This water tower was one of New Zealand’s first reinforced concrete structures and is the only significant remnant of the South Island’s largest industrial complex, Addington Railway Workshops in Christchurch.


Addington Water Tower, Novemeber 2014. IPENZ.

Designed by Peter Ellis of the New Zealand Railways Department, the tower was built in 1883 to provide a pressure water supply for the workshops. Construction was supervised by the designer’s brother, JA Ellis, a foreman in the government service, and prison labour was reportedly used.


Addington Water Tower, 1990, IPENZ Heritage Photographs, Box 3.

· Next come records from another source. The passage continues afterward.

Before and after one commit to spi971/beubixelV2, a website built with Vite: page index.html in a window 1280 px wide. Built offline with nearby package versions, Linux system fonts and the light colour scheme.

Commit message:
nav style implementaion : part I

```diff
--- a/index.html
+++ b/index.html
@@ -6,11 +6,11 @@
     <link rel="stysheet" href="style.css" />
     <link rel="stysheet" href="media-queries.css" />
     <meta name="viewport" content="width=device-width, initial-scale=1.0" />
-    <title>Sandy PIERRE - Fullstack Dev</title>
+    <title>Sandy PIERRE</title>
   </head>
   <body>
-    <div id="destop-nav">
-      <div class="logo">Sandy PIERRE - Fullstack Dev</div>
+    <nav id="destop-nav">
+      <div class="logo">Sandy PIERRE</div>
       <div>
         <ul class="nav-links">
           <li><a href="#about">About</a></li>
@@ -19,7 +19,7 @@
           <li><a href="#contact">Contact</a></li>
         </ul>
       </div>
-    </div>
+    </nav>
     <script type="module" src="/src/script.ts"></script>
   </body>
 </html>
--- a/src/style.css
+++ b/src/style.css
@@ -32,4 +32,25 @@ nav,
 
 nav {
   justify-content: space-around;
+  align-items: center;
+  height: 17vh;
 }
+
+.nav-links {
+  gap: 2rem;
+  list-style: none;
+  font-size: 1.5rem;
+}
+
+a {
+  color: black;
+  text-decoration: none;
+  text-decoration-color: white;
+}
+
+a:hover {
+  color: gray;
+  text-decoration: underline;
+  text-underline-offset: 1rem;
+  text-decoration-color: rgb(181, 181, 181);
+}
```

The tower was an innovative and daring structure built at a time when reinforced concrete was still novel. The tower foundation consisted of clay upon quicksand, and 23 centimetres of settlement took place by the time it was completed.

The workshops closed and were demolished in the 1980s. In 1990 the tower was still in use, although deterioration of the top iron tank had greatly reduced its capacity. However the concrete tower itself was in good condition and the concrete was sound.


Addington Railway, Christchurch [November 1947], Whites Aviation Ltd; Photographs, Ref; WA-10863-F, Alexander Turnbull Library, Wellington, New Zealand.

The water tower was also designed with earthquake resistance in mind. The centre of gravity was deliberately very low, even with the tank full of water, so that an earthquake would have to be very severe to capsize it. In 1964 a reinforced concrete ring beam was cast around the top as part of an earthquake strengthening programme. The tower seemed to come through the devastating Canterbury earthquakes of 2010 and 2011 relatively unscathed.

Heritage recognition

This place has been recognised by Heritage New Zealand as a Category 1 historic place (List no.5390).

IPENZ “Engineering to 1990” project

This item of New Zealand’s engineering heritage was recognised as part of the IPENZ “Engineering to 1990” project, which the Institution organised to help celebrate the country’s sesquicentenary in 1990. A plaque was unveiled to mark the significance of this water tower as part of the development of the nation.

More information

Summary of work undertaken following the Canterbury earthquakes of 2010 and 2011. Thanks to John Radburn, Project Director for the Heritage Programme, for supplying this content.


The Water Tower remains standing at Addington, Christchurch, despite the closing and demolition of the Addington Railway Workshops. It is now part of the Tower Junction retail complex.